While the third portion of Hulk's three-movie story arc is packed with great stuff, there's one thing that stands out from all of the rest: reversing the snap. Ultimately, it ends up being Hulk and Hulk alone who wields Stark's Infinity Gauntlet and brings everyone back. It's an utterly selfless move, and one that Hulk probably wouldn't have volunteered for just a few years earlier. And yet, it's both the Hulk's and Banner's personalities at work, ready to sacrifice themselves, literally for the good of the universe.

The added fact that the radiation emanating from the gauntlet is "mostly gamma" lends a great touch of destiny that sets up the peak of Hulk's personal story as he puts on the gauntlet and snaps. To put it in his own words, it's like he was "made for this."

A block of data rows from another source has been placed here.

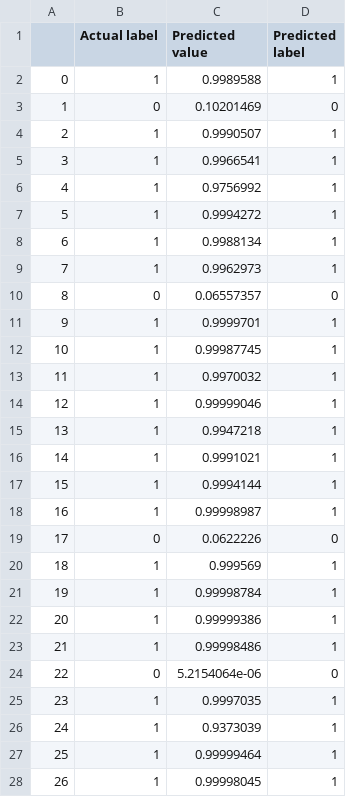
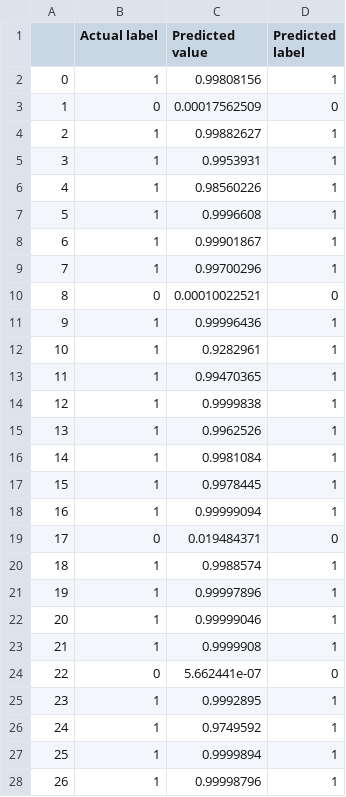
Before and after one commit to sravindra05/Metaheuristic-NN, a CSV file: Results.csv, drawn as a sheet; only a part is shown; the diff covers the shown part only.

```diff
--- a/Results.csv
+++ b/Results.csv
@@ -1,28 +1,28 @@
 ,Actual label,Predicted value,Predicted label
-0,1,0.9989588,1
-1,0,0.10201469,0
-2,1,0.9990507,1
-3,1,0.9966541,1
-4,1,0.9756992,1
-5,1,0.9994272,1
-6,1,0.9988134,1
-7,1,0.9962973,1
-8,0,0.06557357,0
-9,1,0.9999701,1
-10,1,0.99987745,1
-11,1,0.9970032,1
-12,1,0.99999046,1
-13,1,0.9947218,1
-14,1,0.9991021,1
-15,1,0.9994144,1
-16,1,0.99998987,1
-17,0,0.0622226,0
-18,1,0.999569,1
-19,1,0.99998784,1
-20,1,0.99999386,1
-21,1,0.99998486,1
-22,0,5.2154064e-06,0
-23,1,0.9997035,1
-24,1,0.9373039,1
-25,1,0.99999464,1
-26,1,0.99998045,1
+0,1,0.99808156,1
+1,0,0.00017562509,0
+2,1,0.99882627,1
+3,1,0.9953931,1
+4,1,0.98560226,1
+5,1,0.9996608,1
+6,1,0.99901867,1
+7,1,0.99700296,1
+8,0,0.00010022521,0
+9,1,0.99996436,1
+10,1,0.9282961,1
+11,1,0.99470365,1
+12,1,0.9999838,1
+13,1,0.9962526,1
+14,1,0.9981084,1
+15,1,0.9978445,1
+16,1,0.99999094,1
+17,0,0.019484371,0
+18,1,0.9988574,1
+19,1,0.99997896,1
+20,1,0.99999046,1
+21,1,0.9999908,1
+22,0,5.662441e-07,0
+23,1,0.9992895,1
+24,1,0.9749592,1
+25,1,0.9999894,1
+26,1,0.99998796,1
```
Also changed, not shown: 23 edited cells elsewhere in this file, 20 other files.
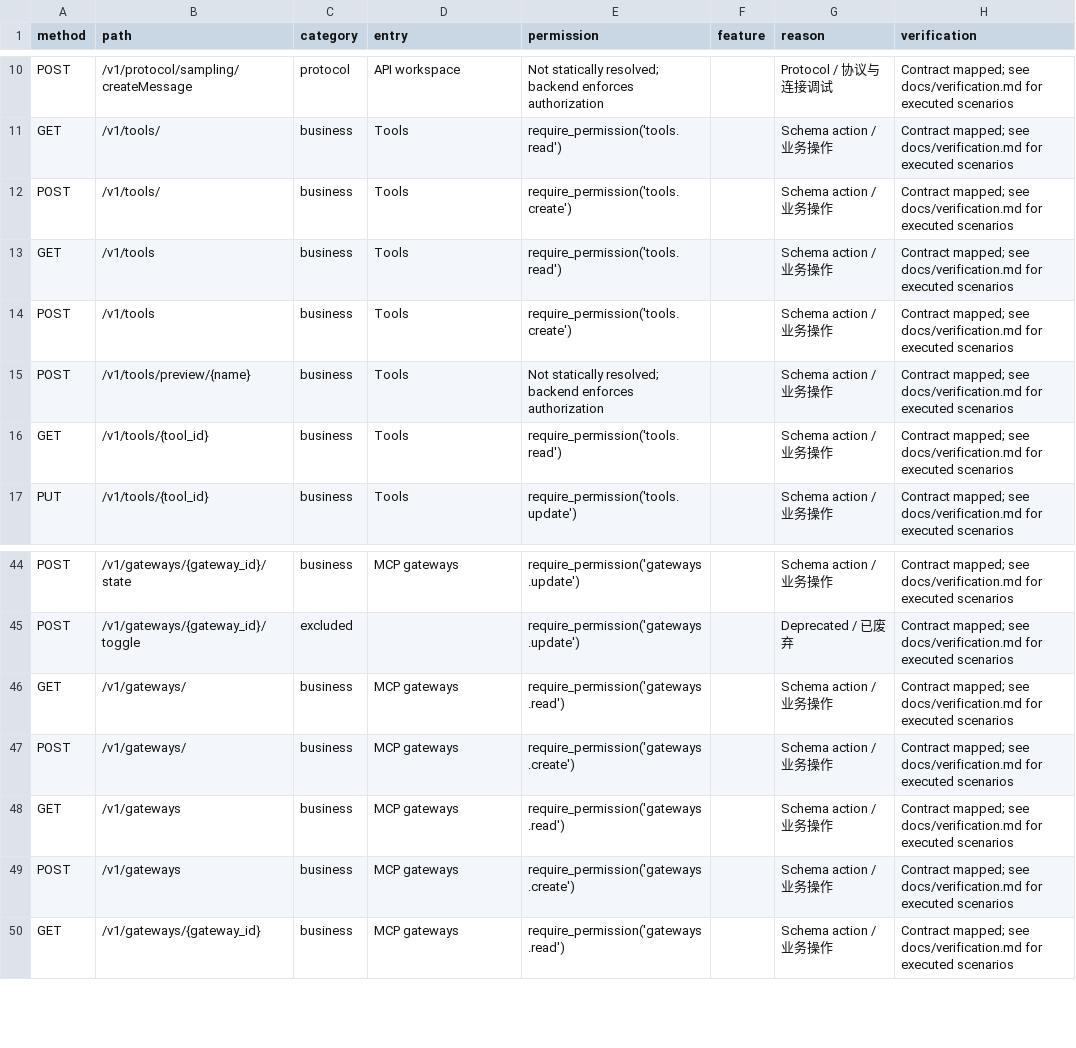
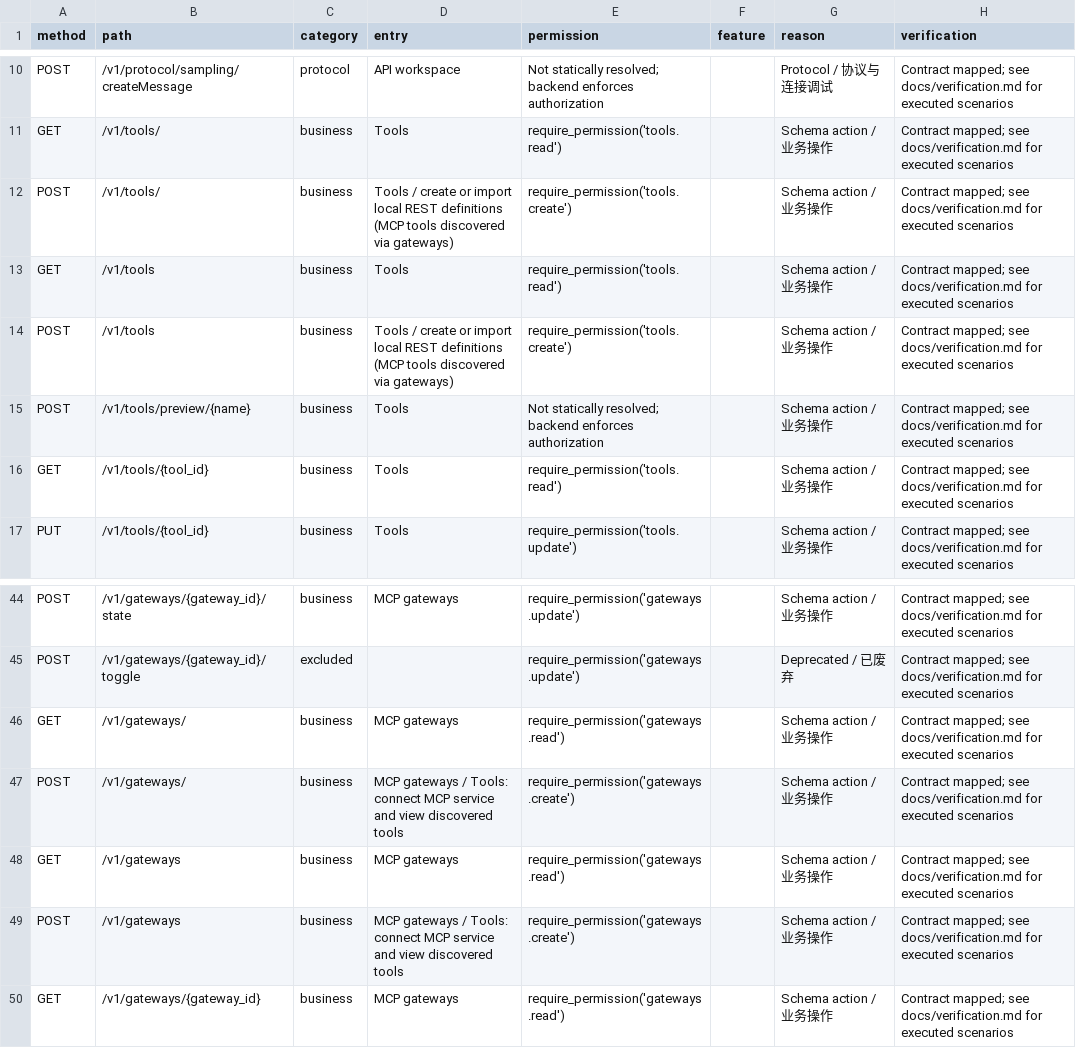
Before and after one commit to ZihaoGao/mcp-context-forge-panel, a CSV file: contracts/contextforge/coverage.csv, drawn as a sheet; only a part is shown, gaps mark what is left out.

Commit message:
feat: separate REST tool transfers from MCP service onboarding

```diff
--- a/contracts/contextforge/coverage.csv
+++ b/contracts/contextforge/coverage.csv
@@ -11,5 +11,5 @@ method,path,category,entry,permission,feature,reason,verification
 "GET","/v1/tools/","business","Tools","require_permission('tools.read')","","Schema action / 业务操作","Contract mapped; see docs/verification.md for executed scenarios"
-"POST","/v1/tools/","business","Tools","require_permission('tools.create')","","Schema action / 业务操作","Contract mapped; see docs/verification.md for executed scenarios"
+"POST","/v1/tools/","business","Tools / create or import local REST definitions (MCP tools discovered via gateways)","require_permission('tools.create')","","Schema action / 业务操作","Contract mapped; see docs/verification.md for executed scenarios"
 "GET","/v1/tools","business","Tools","require_permission('tools.read')","","Schema action / 业务操作","Contract mapped; see docs/verification.md for executed scenarios"
-"POST","/v1/tools","business","Tools","require_permission('tools.create')","","Schema action / 业务操作","Contract mapped; see docs/verification.md for executed scenarios"
+"POST","/v1/tools","business","Tools / create or import local REST definitions (MCP tools discovered via gateways)","require_permission('tools.create')","","Schema action / 业务操作","Contract mapped; see docs/verification.md for executed scenarios"
 "POST","/v1/tools/preview/{name}","business","Tools","Not statically resolved; backend enforces authorization","","Schema action / 业务操作","Contract mapped; see docs/verification.md for executed scenarios"
@@ -46,5 +46,5 @@ method,path,category,entry,permission,feature,reason,verification
 "GET","/v1/gateways/","business","MCP gateways","require_permission('gateways.read')","","Schema action / 业务操作","Contract mapped; see docs/verification.md for executed scenarios"
-"POST","/v1/gateways/","business","MCP gateways","require_permission('gateways.create')","","Schema action / 业务操作","Contract mapped; see docs/verification.md for executed scenarios"
+"POST","/v1/gateways/","business","MCP gateways / Tools: connect MCP service and view discovered tools","require_permission('gateways.create')","","Schema action / 业务操作","Contract mapped; see docs/verification.md for executed scenarios"
 "GET","/v1/gateways","business","MCP gateways","require_permission('gateways.read')","","Schema action / 业务操作","Contract mapped; see docs/verification.md for executed scenarios"
-"POST","/v1/gateways","business","MCP gateways","require_permission('gateways.create')","","Schema action / 业务操作","Contract mapped; see docs/verification.md for executed scenarios"
+"POST","/v1/gateways","business","MCP gateways / Tools: connect MCP service and view discovered tools","require_permission('gateways.create')","","Schema action / 业务操作","Contract mapped; see docs/verification.md for executed scenarios"
 "GET","/v1/gateways/{gateway_id}","business","MCP gateways","require_permission('gateways.read')","","Schema action / 业务操作","Contract mapped; see docs/verification.md for executed scenarios"
```
Also changed, not shown: 15 other files.
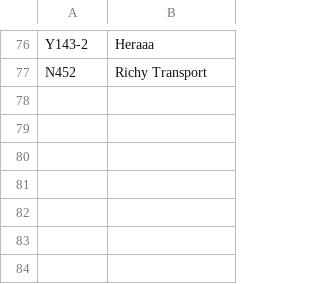
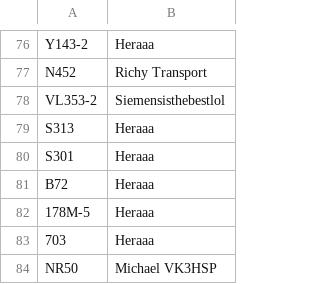
Before and after one commit to XM9G/railway-photos, a CSV file: CREDIT.CSV, drawn as a sheet; only a part is shown, gaps mark what is left out.

```diff
--- a/CREDIT.CSV
+++ b/CREDIT.CSV
@@ -77 +77,8 @@ Y143-2,Heraaa
 N452,Richy Transport
+VL353-2,Siemensisthebestlol
+S313,Heraaa
+S301,Heraaa
+B72,Heraaa
+178M-5,Heraaa
+703,Heraaa
+NR50,Michael VK3HSP
```
Also changed, not shown: 14 other files.
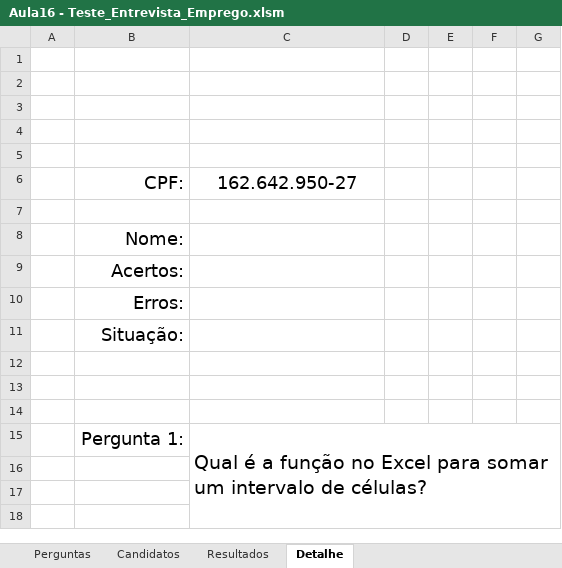
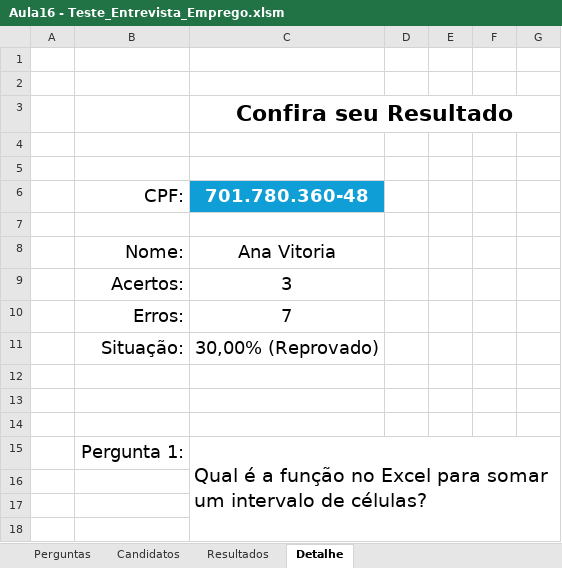
Before and after one commit to Rodr1goCN/EXCEL-POWER-BI, an Excel workbook: Excel/Userform/Aula16 - Teste_Entrevista_Emprego.xlsm, sheet Detalhe, drawn as a sheet; only a part is shown; values as stored, in another font and other column widths than the file's, no borders; removed rows and columns are numbered as before the commit, all else as after; the diff covers the shown part only; the diff names each change by its address in the sheet, - before the commit and + after, or states it on an @@ line.

```diff
--- a/Excel/Userform/Aula16 - Teste_Entrevista_Emprego.xlsm (sheet Detalhe)
+++ b/Excel/Userform/Aula16 - Teste_Entrevista_Emprego.xlsm (sheet Detalhe)
+row 3:  |  | Confira seu Resultado
+row 6:  | CPF: | 701.780.360-48
-row 6:  | CPF: | 162.642.950-27
-row 8: (empty)
+row 8:  | Nome: | Ana Vitoria
-row 8:  | Nome:
-C9: (empty)
+C9: 3
-C10: (empty)
+C10: 7
-C11: (empty)
+C11: 30,00% (Reprovado)
```
Also changed, not shown: 126 added rows elsewhere in this sheet, sheet Resultados.
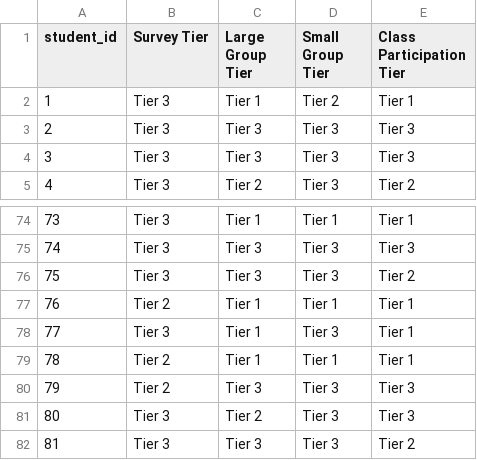
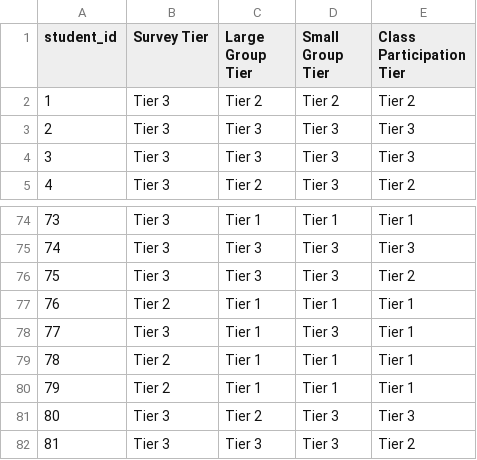
Before and after one commit to jackwestin-dev/institution-TJ, a CSV file: student-data/tierdata.csv, drawn as a sheet; only a part is shown, gaps mark what is left out.

Commit message:
Add files via upload

```diff
--- a/student-data/tierdata.csv
+++ b/student-data/tierdata.csv
@@ -1,3 +1,3 @@
 student_id,Survey Tier,Large Group Tier,Small Group Tier,Class Participation Tier
-1,Tier 3,Tier 1,Tier 2,Tier 1
+1,Tier 3,Tier 2,Tier 2,Tier 2
 2,Tier 3,Tier 3,Tier 3,Tier 3
@@ -79,3 +79,3 @@ student_id,Survey Tier,Large Group Tier,Small Group Tier,Class Participation Tie
 78,Tier 2,Tier 1,Tier 1,Tier 1
-79,Tier 2,Tier 3,Tier 3,Tier 3
+79,Tier 2,Tier 1,Tier 1,Tier 1
 80,Tier 3,Tier 2,Tier 3,Tier 3
```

Hulk continues to play a part in the story from there. He holds up the destroyed rubble of the Avengers HQ to save Rocket and War Machine, and does his part in the ensuing battle. But really, the climax of his own arc comes when, regardless of the consequences, he snaps his fingers and makes sure that everybody comes home. It's nothing short of a beautifully triumphant, breathtakingly worthy way to end a story that began all the way back in the fading moments of Avengers: Age of Ultron.